◆ WHAT TO PRODUCE: Search the listing below for the word "include" and return each line that contains it.

◆ GIVEN DATA:
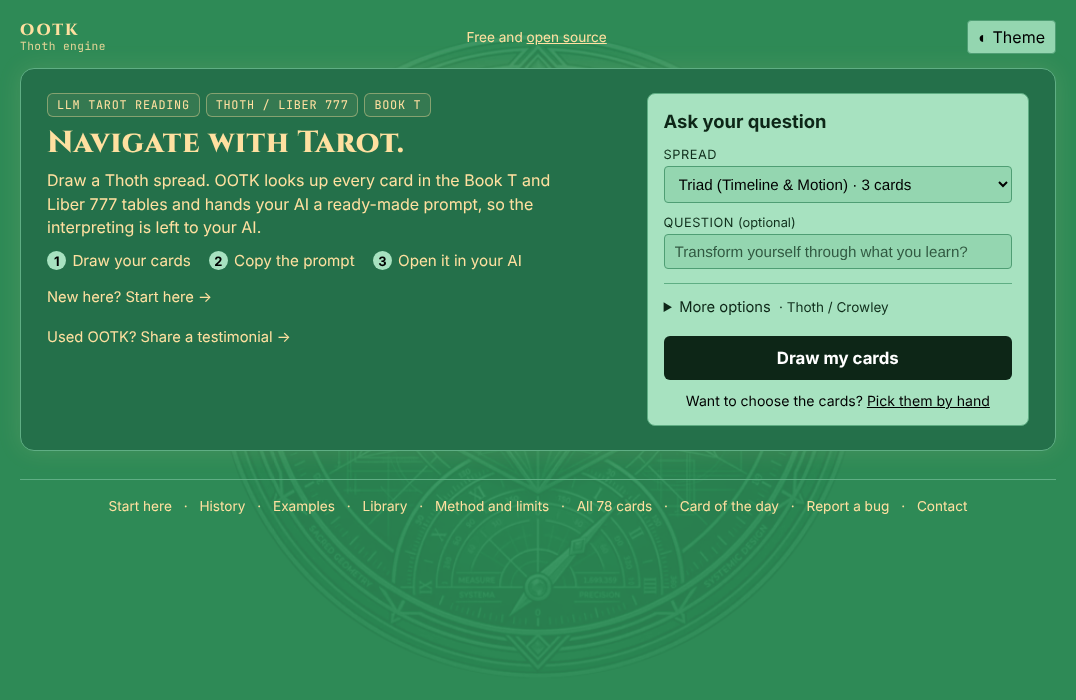
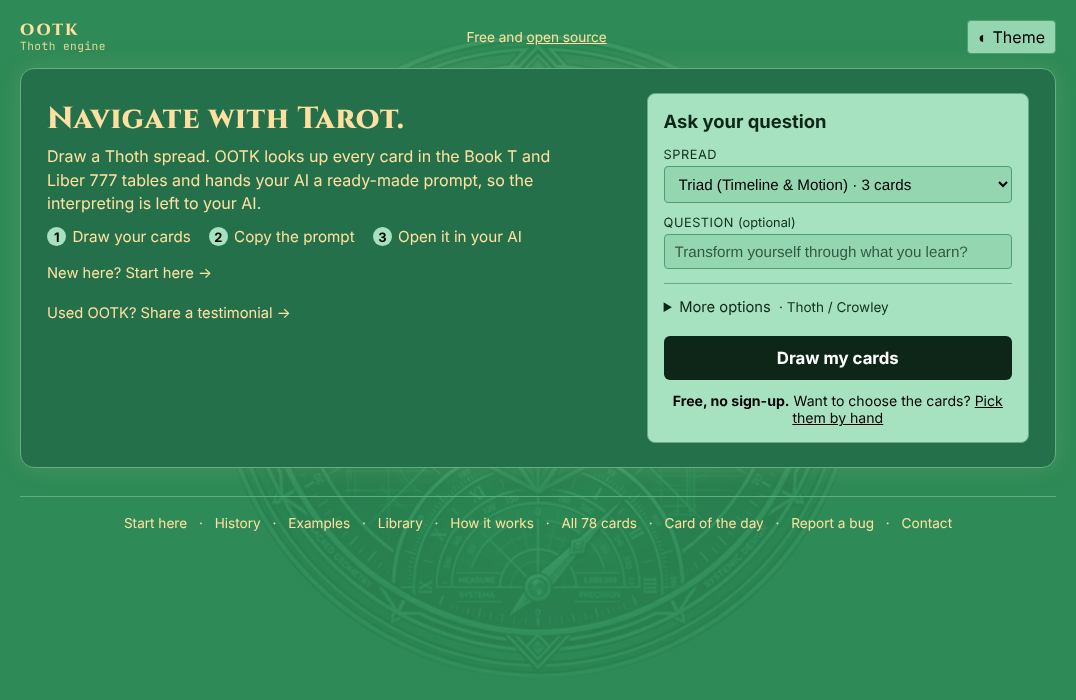
Warmer wording, a clear price and a lighter report header
Say once that the AI interprets, not seven times; Method opens in the
owner's voice; 'Method and limits' becomes 'How it works'. Front page
says 'Free, no sign-up.' by the button and drops the jargon chips.
Report header keeps Copy and open as the one big button, with copy and
save options under More and the attach-as-file tip on one line.

Claude-Session: https://claude.ai/code/session_01LUs8KwBZZ39rW2dYkRJ5Sp

Changed region(s): [[0.0307, 0.12, 0.5214, 0.51], [0.0, 0.57, 0.9814, 0.69], [0.092, 0.72, 0.8894, 0.78]]

diff --git a/templates/report.html b/templates/report.html
@@ -50,8 +50,8 @@
         details.menu { position: relative; }
         details.menu > summary { list-style: none; }
         details.menu > summary::-webkit-details-marker { display: none; }
-        .menu-list { position: absolute; z-index: 30; top: calc(100% + 4px); right: 0; min-width: 150px; background: var(--panel); border: 1px solid var(--line); border-radius: 8px; box-shadow: 0 6px 18px rgba(0,0,0,0.2); padding: 4px; display: flex; flex-direction: column; }
-        .menu-list button { background: none; border: none; color: var(--text); text-align: left; padding: 9px 12px; border-radius: 6px; cursor: pointer; font: inherit; font-size: 0.9em; }
+        .menu-list { position: absolute; z-index: 30; top: calc(100% + 4px); right: 0; min-width: 190px; background: var(--panel); border: 1px solid var(--line); border-radius: 8px; box-shadow: 0 6px 18px rgba(0,0,0,0.2); padding: 4px; display: flex; flex-direction: column; }
+        .menu-list button { background: none; border: none; color: var(--text); text-align: left; white-space: nowrap; padding: 9px 12px; border-radius: 6px; cursor: pointer; font: inherit; font-size: 0.9em; }
         .menu-list button:hover { background: var(--panel-2); }
         details.types > summary { list-style: none; display: inline-block; }
         details.types > summary::-webkit-details-marker { display: none; }
@@ -80,8 +80,8 @@
         .report-actions .send-llm { flex-direction: column; }
         .report-actions .send-llm .btn { flex: 1; padding: 11px 16px; font-size: 1em; }
         .action-row { display: flex; flex-wrap: wrap; gap: 8px; margin-top: 10px; }
-        .md-tip { margin-top: 14px; padding-top: 12px; border-top: 1px solid var(--line); }
-        .md-tip p { margin: 0 0 10px; font-size: 0.9em; }
+        .md-tip { margin: 12px 0 0; font-size: 0.9em; }
+        .link-btn { background: none; border: none; padding: 0; color: var(--accent); cursor: pointer; text-decoration: underline; font: inherit; }
         .btn-small { background: var(--panel-2); color: var(--text); border: 1px solid var(--control); padding: 6px 10px; border-radius: 4px; cursor: pointer; white-space: nowrap; font: inherit; }
         .btn-small:hover { border-color: var(--accent); }
         .steps-done { list-style: none; display: flex; flex-wrap: wrap; gap: 6px 18px; margin: 0; padding: 0; font-size: 0.9em; counter-reset: step; }
@@ -298,21 +298,18 @@
             <p class="form-lede">Copy and open copies the prompt and opens your AI in a new tab. Paste it in there.</p>
             {% with prompt_source = "promptText", llm_note_elsewhere = true %}{% include "_send_to_llm.html" %}{% endwith %}
             <div class="action-row">
-                <button class="btn secondary" type="button" id="copyPromptTop" onclick="copyText(document.getElementById('promptText').textContent, this, 'promptText')" title="Copy the prompt, then paste it into your AI">Copy prompt</button>
                 <details class="menu">
-                    <summary class="btn secondary">Save &#9662;</summary>
+                    <summary class="btn secondary">More &#9662;</summary>
                     <div class="menu-list">
-                        <button type="button" onclick="window.print()">PDF (print)</button>
-                        <button type="button" data-download-md>Markdown</button>
-                        <button type="button" data-download-json{% if json_url %} data-json-url="{{ json_url }}"{% endif %}>JSON</button>
+                        <button type="button" id="copyPromptTop" onclick="copyText(document.getElementById('promptText').textContent, this, 'promptText')" title="Copy the prompt, then paste it into your AI">Copy prompt</button>
+                        <button type="button" data-download-md>Save as Markdown (.md)</button>
+                        <button type="button" onclick="window.print()">Save as PDF (print)</button>
+                        <button type="button" data-download-json{% if json_url %} data-json-url="{{ json_url }}"{% endif %}>Save as JSON</button>
                     </div>
                 </details>
                 <a href="{{ '/pick' if settings.get('draw_mode') == 'manual' else '/' }}" class="btn secondary" title="Back to settings">&larr; New reading</a>
             </div>
-            <div class="md-tip" id="mdTip">
-                <p><strong>Our tip: attach it as a file.</strong> Save the prompt as a Markdown file, then in your AI chat (Gemini, Claude, ChatGPT and others) press <strong>+</strong>, add the file and send. A file gets round the limits many AI chats put on pasted text, so it suits long readings and Gemini.</p>
-                <button class="btn secondary" type="button" data-download-md title="Download the prompt as ootk_report.md">Save prompt as Markdown (.md)</button>
-            </div>
+            <p class="md-tip" id="mdTip">Long prompt? <button type="button" class="link-btn" data-download-md title="Download the prompt as ootk_report.md">Save it as a file</button> and attach it in your AI with <strong>+</strong>.</p>
         </div>
         <div class="band-more">
             <ol class="steps-done no-print" aria-label="Your progress">
@@ -320,7 +317,7 @@
                 <li class="here">Copy the prompt</li>
                 <li>Paste or attach it in your AI</li>
             </ol>
-            <p class="tagline no-print">Your AI writes the interpretation; this page only shows what the prompt contains. <a href="#promptSection" onclick="openSection('promptSection')">See the prompt</a></p>
+            <p class="tagline no-print"><a href="#promptSection" onclick="openSection('promptSection')">See the prompt</a></p>
             <p class="tagline left-out no-print">{% include "_llm_left_out.html" %}</p>
         </div>
     </section>

diff --git a/templates/start.html b/templates/start.html
@@ -31,12 +31,11 @@
 {% block content %}
         <details class="panel fold">
             <summary class="fold-toggle"><h2 id="strengthsTitle">What OOTK does best</h2></summary>
-            <p>Its strengths are objective analysis and clear conceptual models.</p>
+            <p>It takes care of the bookkeeping, so you can spend your time on the cards.</p>
             <ul>
-                <li><strong>Objective analysis.</strong> Each card's dignities, aspects and correspondences come from the Book&nbsp;T and Liber&nbsp;777 tables and are scored the same way every time, so the same seed always gives the same figures.</li>
-                <li><strong>Clear conceptual models.</strong> The heap, the wheel of houses and signs, and the Cube of Space show where each card sits and how the cards link.</li>
+                <li><strong>Careful lookups.</strong> Each card's dignities, aspects and correspondences come from the Book&nbsp;T and Liber&nbsp;777 tables and are scored the same way every time, so the same seed always gives the same figures.</li>
+                <li><strong>Pictures of the reading.</strong> The heap, the wheel of houses and signs, and the Cube of Space show where each card sits and how the cards link.</li>
             </ul>
-            <p>The meaning is left to your AI.</p>
         </details>
 
         <details class="panel fold" open>
@@ -44,7 +43,7 @@
             <ol class="path">
                 <li>
                     <h3>See what you get</h3>
-                    <p>A reading here is not an interpretation. It is a list of cards, their correspondences and how they interact, written as a prompt for your AI. The sample below is a whole Opening of the Key.</p>
+                    <p>Here is what a reading looks like: every card, its correspondences and how the cards speak to each other, written up for your AI. The sample below is a whole Opening of the Key.</p>
                     <div class="actions">{% if sample %}<a class="btn secondary" href="#sample">See the sample</a> {% endif %}<a class="btn secondary" href="/examples">More examples</a></div>
                 </li>
                 <li>
@@ -63,8 +62,8 @@
                 </li>
                 <li>
                     <h3>Learn what the numbers mean</h3>
-                    <p>The library explains each term in the report, and the method page shows how it is all worked out and where it falls short.</p>
-                    <div class="actions"><a class="btn secondary" href="/library">Library</a> <a class="btn secondary" href="/method">Method and limits</a></div>
+                    <p>The library explains each term in the report, and How it works shows how it is all worked out and what to keep in mind.</p>
+                    <div class="actions"><a class="btn secondary" href="/library">Library</a> <a class="btn secondary" href="/method">How it works</a></div>
                 </li>
             </ol>
         </details>

diff --git a/templates/method.html b/templates/method.html
@@ -1,5 +1,5 @@
 {% extends "_guide_base.html" %}
-{% set page_title = "Method and limits" %}
+{% set page_title = "How it works" %}
 {% set page_description = "How LLM Tarot Reading draws the cards and works out their correspondences, what it can't do, what it stores and what it is for." %}
 {% set tagline = "How a reading is made, what it can't do, and what it is for." %}
 {% set active = "/method" %}
@@ -20,9 +20,9 @@
 {% block content %}
         <section class="panel" aria-labelledby="useTitle">
             <h2 id="useTitle">What it is for</h2>
-            <p>This site is a calculator and a prompt writer. It draws tarot cards, looks up their traditional correspondences, scores how they interact, and writes all of that up as a prompt. <strong>It does not interpret the cards itself.</strong> Your AI does that, from the prompt.</p>
-            <p>It is meant for studying the Thoth deck and its correspondences, for reflection, and for giving an AI the same careful groundwork every time instead of a bare list of card names.</p>
-            <p>It is not meant for decisions about health, money, law or safety, and it does not predict the future. Treat any reading, and anything an AI says about it, as something to think with rather than advice.</p>
+            <p>I made this to do the slow part of a Thoth reading for me: shuffling, looking up every correspondence and scoring how the cards interact. It writes all of that up as a prompt, and your AI does the interpreting.</p>
+            <p>It is for studying the Thoth deck and its correspondences, for reflection, and for giving an AI the same careful groundwork every time instead of a bare list of card names.</p>
+            <p>Please don&rsquo;t use it for decisions about health, money, law or safety. A reading, and whatever an AI makes of it, is something to think with, not advice or a forecast.</p>
         </section>
 
         <section class="panel" aria-labelledby="howTitle">
@@ -57,7 +57,7 @@
         </section>
 
         <section class="panel" aria-labelledby="limitsTitle">
-            <h2 id="limitsTitle">Limitations</h2>
+            <h2 id="limitsTitle">Worth knowing</h2>
             <ul>
                 <li><strong>The interpretation is your AI&rsquo;s, not this site&rsquo;s.</strong> AIs can be wrong, invent details, or answer the same prompt differently each time. Nothing here checks what they say.</li>
                 <li><strong>One tradition among several.</strong> Card attributions differ between systems, which is why there are three to choose from. The dignity scores (+2, +1, &minus;2, 0) and the aspect orbs are this project&rsquo;s reading of Book T and astrological practice, not the only one.</li>

diff --git a/templates/index.html b/templates/index.html
@@ -70,7 +70,6 @@
     <!-- Banner: what it is, for whom and how on the left; the settings for your own reading on the right. -->
     <section class="band" aria-labelledby="pageTitle">
         <div class="band-text">
-            <p class="chips"><span>LLM Tarot Reading</span><span>Thoth / Liber 777</span><span>Book T</span></p>
             <h1 id="pageTitle">Navigate with Tarot.</h1>
             <p class="tagline">Draw a Thoth spread. OOTK looks up every card in the Book&nbsp;T and Liber&nbsp;777 tables and hands your AI a ready-made prompt, so the interpreting is left to your AI.</p>
             <ol class="steps" aria-label="How it works">
@@ -86,7 +85,7 @@
 
 {% include "_settings_fields.html" %}
                 <button type="submit" class="btn-submit">Draw my cards</button>
-                <p class="mode-link">Want to choose the cards? <a href="/pick" id="modeSwitch">Pick them by hand</a></p>
+                <p class="mode-link"><strong>Free, no sign-up.</strong> Want to choose the cards? <a href="/pick" id="modeSwitch">Pick them by hand</a></p>
             </section>
         </form>
         <!-- Below the settings on a phone, so the draw button shows on the first screen. -->

diff --git a/templates/landing.html b/templates/landing.html
@@ -11,7 +11,7 @@
                 <li><strong>Copy the prompt.</strong> The report lists every card&rsquo;s correspondences, dignities and aspects, written up for an AI.</li>
                 <li><strong>Open it in your AI.</strong> Paste it into ChatGPT, Claude, Gemini or another model, which writes the interpretation.</li>
             </ol>
-            <p class="muted">Free, with no sign-up. OOTK does not interpret the cards itself; it gives your AI the facts to work from.</p>
+            <p class="muted">Free, with no sign-up. Your AI brings the interpretation; OOTK makes sure it starts from the right facts.</p>
             <div class="actions">
                 <a class="btn" href="/?spread={{ page.spread }}#readingForm">Draw my cards</a>
                 <a class="btn secondary" href="/examples">See example readings</a>

diff --git a/templates/_guide_base.html b/templates/_guide_base.html
@@ -48,7 +48,7 @@
         <h1>{{ page_title }}</h1>
         <p class="tagline">{{ tagline }}</p>
         <nav class="guide-nav" aria-label="Guide">
-            {% for href, label in [("/start", "Start here"), ("/history", "History"), ("/examples", "Examples"), ("/library", "Library"), ("/maps", "Card maps"), ("/method", "Method and limits")] %}
+            {% for href, label in [("/start", "Start here"), ("/history", "History"), ("/examples", "Examples"), ("/library", "Library"), ("/maps", "Card maps"), ("/method", "How it works")] %}
             <a href="{{ href }}"{% if href == active %} aria-current="page"{% endif %}>{{ label }}</a>
             {% endfor %}
             <a href="/#readingForm" class="guide-draw">Draw a reading</a>

diff --git a/templates/_site_footer.html b/templates/_site_footer.html
@@ -11,7 +11,7 @@
     <a href="/history">History</a> ·
     <a href="/examples">Examples</a> ·
     <a href="/library">Library</a> ·
-    <a href="/method">Method and limits</a> ·
+    <a href="/method">How it works</a> ·
     <a href="/cards">All 78 cards</a> ·
     <a href="/today">Card of the day</a> ·
     <a href="{{ bug_report_url }}" target="_blank" rel="noopener">Report a bug</a> ·

diff --git a/src/ootk/web.py b/src/ootk/web.py
@@ -284,8 +284,8 @@ templates = Jinja2Templates(directory=str(BASE_DIR / "templates"))
 REPO_URL = "https://github.com/hampshirecottage-ai/ootk-thoth-engine"
 BUG_REPORT_URL = f"{REPO_URL}/issues/new?template=bug_report.yml"
 CONTACT_URL = f"{REPO_URL}/discussions"
-SITE_DESCRIPTION = ("Draw a Thoth tarot spread and get its Golden Dawn dignities, decans and "
-                    "Liber 777 correspondences calculated, as a prompt for your LLM to interpret.")
+SITE_DESCRIPTION = ("Draw a Thoth tarot spread. OOTK works out its Golden Dawn dignities, decans "
+                    "and Liber 777 correspondences and writes them up for your AI to read with you.")
 # The spreads from first steps to the full Opening of the Key: (level, name, spread keys, what
 # it teaches). Start here lists them and the spread picker groups its options the same way.
 SPREAD_STAGES = [
@@ -322,7 +322,7 @@ LANDING_PAGES = {
         "tagline": "Your AI interprets the cards. OOTK gives it the facts to work from.",
         "description": "An AI tarot reading with the correspondences done properly: draw your "
                        "cards, copy the prompt into ChatGPT, Claude or Gemini.",
-        "intro": "Chatbots guess at tarot correspondences. OOTK looks every card up in the Golden "
+        "intro": "Chatbots are good with meaning but shaky on correspondences. OOTK looks every card up in the Golden "
                  "Dawn and Liber 777 tables, scores the dignities between them, and writes it all "
                  "into one prompt you paste into ChatGPT, Claude, Gemini or any other AI.",
         "spread": "3"},
@@ -719,7 +719,6 @@ def sample_summary(r, settings):
     if on_cube:
         verb = "sits" if len(on_cube) == 1 else "sit"
         second.append(f"{_count(len(on_cube)).capitalize()} of the heap's cards {verb} on the Cube of Space.")
-    second.append("What it means is left to your AI.")
     return [first, " ".join(second)]
 
 

diff --git a/tests/test_app_and_engine.py b/tests/test_app_and_engine.py
@@ -457,7 +457,7 @@ def test_guide_pages_render_and_link_each_other(client, monkeypatch):
     monkeypatch.setattr(app_module, "_examples_cache", {})
     for path, heading in [("/start", "Your first reading, step by step"), ("/history", "The Golden Dawn"),
                           ("/examples", "Open the report"),
-                          ("/library", "Every spread"), ("/maps", "Pick a card"), ("/method", "Limitations")]:
+                          ("/library", "Every spread"), ("/maps", "Pick a card"), ("/method", "Worth knowing")]:
         page = client.get(path)
         assert page.status_code == 200 and heading in page.text
         assert f'<a href="{path}" aria-current="page">' in page.text      # nav marks this page
@@ -1960,7 +1960,7 @@ def test_sample_summary_states_facts_not_meanings():
     assert "1 Fire, 1 Water and 1 Earth" in second
     assert "Of the 2 scored pairs, 1 is friendly and 1 is contrary, a net score of -1." in second
     assert "One of the heap's cards sits on the Cube of Space." in second
-    assert second.endswith("What it means is left to your AI.")
+    assert second.endswith("sits on the Cube of Space.")
 
 
 def test_start_page_sample_is_the_full_opening_of_the_key():

diff --git a/README.md b/README.md
@@ -1,8 +1,8 @@
 # OOTK Thoth Engine
 
-**OOTK writes the instructions an LLM needs to interpret a tarot reading.** It draws a Thoth spread from a seed you can repeat, works out its elemental dignities, aspects and Liber 777 correspondences (up to the full Opening of the Key), and writes them up as a prompt you paste into an LLM. The prompt asks the LLM to relate the findings to your question and name the outcome they lean toward, as a likely possibility rather than a certainty. OOTK does not interpret the cards itself.
+**OOTK does the table work of a Thoth tarot reading, so you and your AI can get straight to the meaning.** It draws a spread from a seed you can repeat, works out its elemental dignities, aspects and Liber 777 correspondences (up to the full Opening of the Key), and writes them up as one prompt. Your AI relates them to your question and says where the cards lean, as a possibility rather than a certainty.
 
-**Its strengths are objective analysis and clear conceptual models.** Every dignity, aspect and correspondence is looked up from the Book T and Liber 777 tables and scored the same way each time, and the heap, the wheel of houses and signs, and the Cube of Space show where each card sits and how the cards link. The meaning is left to the LLM.
+**What it is good at: getting the details right, the same way every time.** Every dignity, aspect and correspondence comes from the Book T and Liber 777 tables, and the heap, the wheel of houses and signs, and the Cube of Space let you see where each card sits and how the cards link.
 
 **Try it online: [tarotthoth.com](https://tarotthoth.com)** (free hosting, so the first visit after a quiet spell takes about a minute to wake up). Card images there are Pamela Colman Smith's public-domain 1909 Rider-Waite-Smith art, because the Thoth paintings are copyrighted.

◆ WRITTEN ANSWER:
             {% with prompt_source = "promptText", llm_note_elsewhere = true %}{% include "_send_to_llm.html" %}{% endwith %}
             <p class="tagline left-out no-print">{% include "_llm_left_out.html" %}</p>
 {% include "_settings_fields.html" %}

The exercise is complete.